▶ **Work to complete**:
Your answer should hold the data exactly as given, minus any picture.
---------- Material for the task
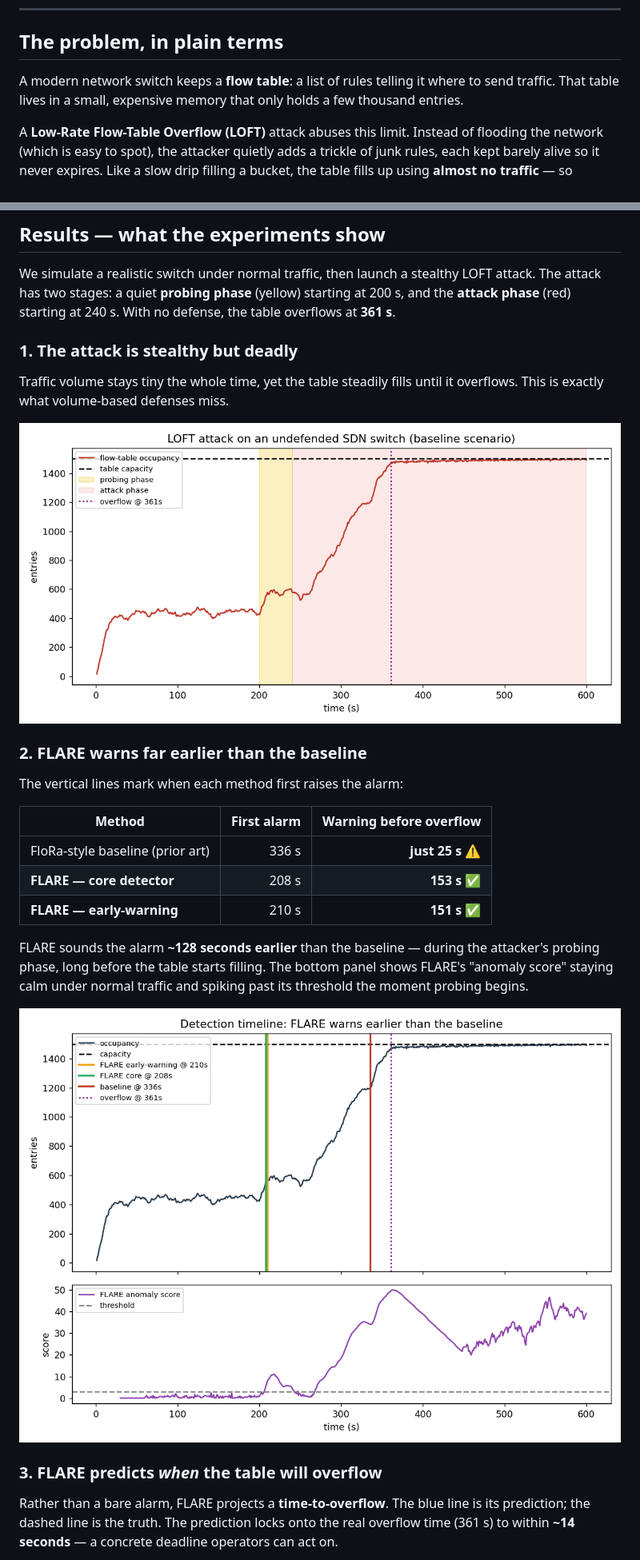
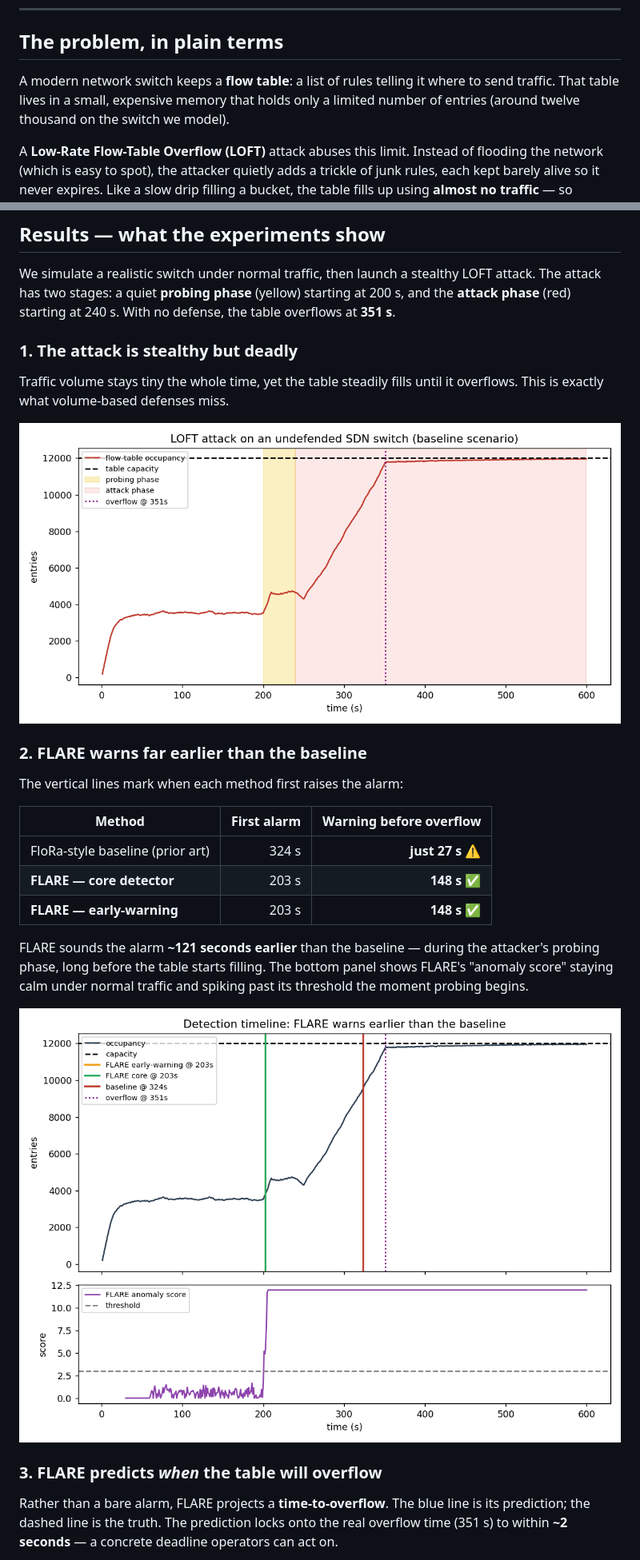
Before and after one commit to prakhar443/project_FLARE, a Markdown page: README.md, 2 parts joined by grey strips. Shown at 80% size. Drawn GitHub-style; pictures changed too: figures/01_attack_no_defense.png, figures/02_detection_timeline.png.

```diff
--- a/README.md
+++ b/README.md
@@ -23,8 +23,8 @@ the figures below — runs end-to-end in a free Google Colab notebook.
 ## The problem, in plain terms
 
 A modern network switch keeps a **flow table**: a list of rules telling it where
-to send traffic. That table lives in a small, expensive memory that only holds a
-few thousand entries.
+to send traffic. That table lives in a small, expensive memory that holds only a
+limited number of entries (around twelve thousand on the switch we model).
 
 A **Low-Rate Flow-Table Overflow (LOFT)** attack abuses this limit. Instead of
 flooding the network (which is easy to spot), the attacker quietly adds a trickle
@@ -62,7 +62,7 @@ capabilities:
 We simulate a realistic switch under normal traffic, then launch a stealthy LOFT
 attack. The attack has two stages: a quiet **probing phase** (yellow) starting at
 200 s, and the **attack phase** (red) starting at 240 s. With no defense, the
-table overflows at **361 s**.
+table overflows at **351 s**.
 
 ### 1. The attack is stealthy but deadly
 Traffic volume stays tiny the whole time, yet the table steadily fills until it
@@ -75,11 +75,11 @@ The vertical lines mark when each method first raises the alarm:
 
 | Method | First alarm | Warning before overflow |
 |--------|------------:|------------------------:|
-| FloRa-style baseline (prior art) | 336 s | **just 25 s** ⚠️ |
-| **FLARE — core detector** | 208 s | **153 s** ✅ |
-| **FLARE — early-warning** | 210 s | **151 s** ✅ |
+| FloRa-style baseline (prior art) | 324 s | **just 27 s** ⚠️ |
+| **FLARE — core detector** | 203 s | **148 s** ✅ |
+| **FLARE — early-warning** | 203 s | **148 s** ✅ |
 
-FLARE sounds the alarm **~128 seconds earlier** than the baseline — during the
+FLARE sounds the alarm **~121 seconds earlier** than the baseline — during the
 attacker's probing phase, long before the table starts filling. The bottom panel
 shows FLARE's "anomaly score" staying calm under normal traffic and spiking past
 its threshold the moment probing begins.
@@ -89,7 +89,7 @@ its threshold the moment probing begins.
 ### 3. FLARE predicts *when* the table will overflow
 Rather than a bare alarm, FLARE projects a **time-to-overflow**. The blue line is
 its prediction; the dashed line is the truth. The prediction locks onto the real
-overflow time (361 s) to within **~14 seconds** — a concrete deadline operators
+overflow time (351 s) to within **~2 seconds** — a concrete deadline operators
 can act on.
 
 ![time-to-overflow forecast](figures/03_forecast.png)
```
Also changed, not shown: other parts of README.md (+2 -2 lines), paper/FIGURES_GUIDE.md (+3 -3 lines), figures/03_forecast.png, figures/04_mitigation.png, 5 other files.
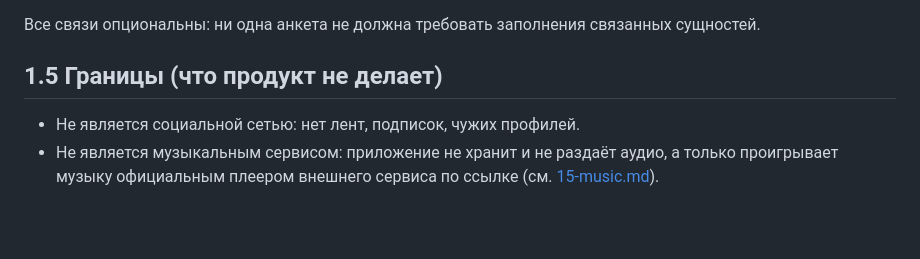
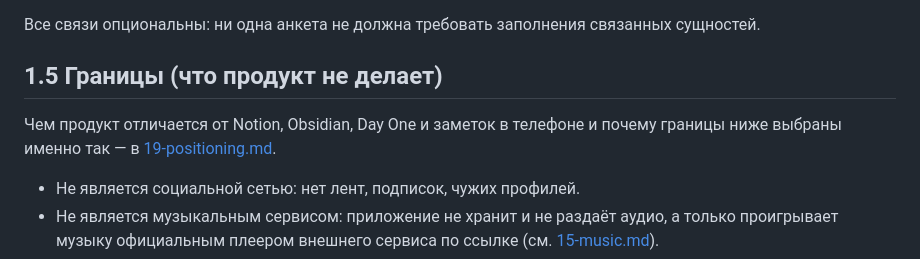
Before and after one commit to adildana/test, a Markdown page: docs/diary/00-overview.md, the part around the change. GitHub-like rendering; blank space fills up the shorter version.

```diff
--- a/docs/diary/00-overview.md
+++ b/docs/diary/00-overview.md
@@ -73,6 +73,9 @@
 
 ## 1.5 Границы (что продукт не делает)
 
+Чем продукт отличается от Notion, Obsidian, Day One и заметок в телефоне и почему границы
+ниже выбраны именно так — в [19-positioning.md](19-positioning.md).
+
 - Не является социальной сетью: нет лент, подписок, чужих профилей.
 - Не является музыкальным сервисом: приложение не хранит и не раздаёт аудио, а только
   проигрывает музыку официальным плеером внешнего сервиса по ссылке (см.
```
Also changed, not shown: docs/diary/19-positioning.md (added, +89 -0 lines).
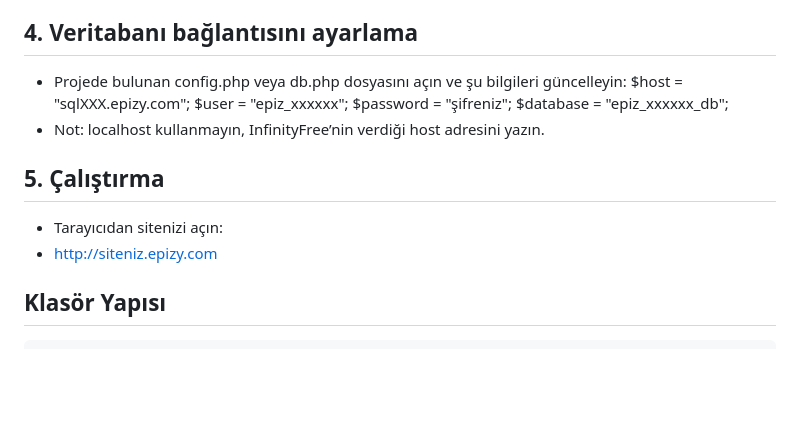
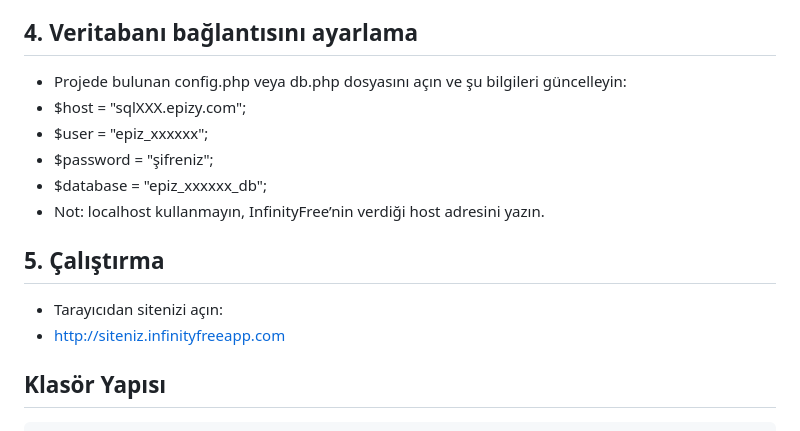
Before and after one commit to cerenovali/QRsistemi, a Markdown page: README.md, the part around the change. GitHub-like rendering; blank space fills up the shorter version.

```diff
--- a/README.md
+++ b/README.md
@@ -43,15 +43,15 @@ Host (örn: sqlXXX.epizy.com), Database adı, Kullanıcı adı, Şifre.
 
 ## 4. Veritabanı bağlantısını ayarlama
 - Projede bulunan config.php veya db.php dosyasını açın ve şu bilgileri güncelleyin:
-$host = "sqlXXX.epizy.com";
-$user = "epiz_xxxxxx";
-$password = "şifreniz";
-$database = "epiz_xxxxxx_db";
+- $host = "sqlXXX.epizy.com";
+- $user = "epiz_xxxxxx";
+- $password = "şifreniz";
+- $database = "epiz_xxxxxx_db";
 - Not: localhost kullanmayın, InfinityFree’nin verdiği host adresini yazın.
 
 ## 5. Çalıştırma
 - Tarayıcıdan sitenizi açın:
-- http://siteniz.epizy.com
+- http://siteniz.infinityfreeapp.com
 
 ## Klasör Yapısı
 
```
--------------------
▶ **Task result**:
Before and after one commit to prakhar443/project_FLARE, a Markdown page: README.md, 2 parts joined by grey strips. Shown at 80% size. Drawn GitHub-style; pictures changed too: figures/01_attack_no_defense.png, figures/02_detection_timeline.png.

```diff
--- a/README.md
+++ b/README.md
@@ -23,8 +23,8 @@ the figures below — runs end-to-end in a free Google Colab notebook.
 ## The problem, in plain terms
 
 A modern network switch keeps a **flow table**: a list of rules telling it where
-to send traffic. That table lives in a small, expensive memory that only holds a
-few thousand entries.
+to send traffic. That table lives in a small, expensive memory that holds only a
+limited number of entries (around twelve thousand on the switch we model).
 
 A **Low-Rate Flow-Table Overflow (LOFT)** attack abuses this limit. Instead of
 flooding the network (which is easy to spot), the attacker quietly adds a trickle
@@ -62,7 +62,7 @@ capabilities:
 We simulate a realistic switch under normal traffic, then launch a stealthy LOFT
 attack. The attack has two stages: a quiet **probing phase** (yellow) starting at
 200 s, and the **attack phase** (red) starting at 240 s. With no defense, the
-table overflows at **361 s**.
+table overflows at **351 s**.
 
 ### 1. The attack is stealthy but deadly
 Traffic volume stays tiny the whole time, yet the table steadily fills until it
@@ -75,11 +75,11 @@ The vertical lines mark when each method first raises the alarm:
 
 | Method | First alarm | Warning before overflow |
 |--------|------------:|------------------------:|
-| FloRa-style baseline (prior art) | 336 s | **just 25 s** ⚠️ |
-| **FLARE — core detector** | 208 s | **153 s** ✅ |
-| **FLARE — early-warning** | 210 s | **151 s** ✅ |
+| FloRa-style baseline (prior art) | 324 s | **just 27 s** ⚠️ |
+| **FLARE — core detector** | 203 s | **148 s** ✅ |
+| **FLARE — early-warning** | 203 s | **148 s** ✅ |
 
-FLARE sounds the alarm **~128 seconds earlier** than the baseline — during the
+FLARE sounds the alarm **~121 seconds earlier** than the baseline — during the
 attacker's probing phase, long before the table starts filling. The bottom panel
 shows FLARE's "anomaly score" staying calm under normal traffic and spiking past
 its threshold the moment probing begins.
@@ -89,7 +89,7 @@ its threshold the moment probing begins.
 ### 3. FLARE predicts *when* the table will overflow
 Rather than a bare alarm, FLARE projects a **time-to-overflow**. The blue line is
 its prediction; the dashed line is the truth. The prediction locks onto the real
-overflow time (361 s) to within **~14 seconds** — a concrete deadline operators
+overflow time (351 s) to within **~2 seconds** — a concrete deadline operators
 can act on.
 
 ![time-to-overflow forecast](figures/03_forecast.png)
```
Also changed, not shown: other parts of README.md (+2 -2 lines), paper/FIGURES_GUIDE.md (+3 -3 lines), figures/03_forecast.png, figures/04_mitigation.png, 5 other files.
Before and after one commit to adildana/test, a Markdown page: docs/diary/00-overview.md, the part around the change. GitHub-like rendering; blank space fills up the shorter version.

```diff
--- a/docs/diary/00-overview.md
+++ b/docs/diary/00-overview.md
@@ -73,6 +73,9 @@
 
 ## 1.5 Границы (что продукт не делает)
 
+Чем продукт отличается от Notion, Obsidian, Day One и заметок в телефоне и почему границы
+ниже выбраны именно так — в [19-positioning.md](19-positioning.md).
+
 - Не является социальной сетью: нет лент, подписок, чужих профилей.
 - Не является музыкальным сервисом: приложение не хранит и не раздаёт аудио, а только
   проигрывает музыку официальным плеером внешнего сервиса по ссылке (см.
```
Also changed, not shown: docs/diary/19-positioning.md (added, +89 -0 lines).
Before and after one commit to cerenovali/QRsistemi, a Markdown page: README.md, the part around the change. GitHub-like rendering; blank space fills up the shorter version.

```diff
--- a/README.md
+++ b/README.md
@@ -43,15 +43,15 @@ Host (örn: sqlXXX.epizy.com), Database adı, Kullanıcı adı, Şifre.
 
 ## 4. Veritabanı bağlantısını ayarlama
 - Projede bulunan config.php veya db.php dosyasını açın ve şu bilgileri güncelleyin:
-$host = "sqlXXX.epizy.com";
-$user = "epiz_xxxxxx";
-$password = "şifreniz";
-$database = "epiz_xxxxxx_db";
+- $host = "sqlXXX.epizy.com";
+- $user = "epiz_xxxxxx";
+- $password = "şifreniz";
+- $database = "epiz_xxxxxx_db";
 - Not: localhost kullanmayın, InfinityFree’nin verdiği host adresini yazın.
 
 ## 5. Çalıştırma
 - Tarayıcıdan sitenizi açın:
-- http://siteniz.epizy.com
+- http://siteniz.infinityfreeapp.com
 
 ## Klasör Yapısı
 
```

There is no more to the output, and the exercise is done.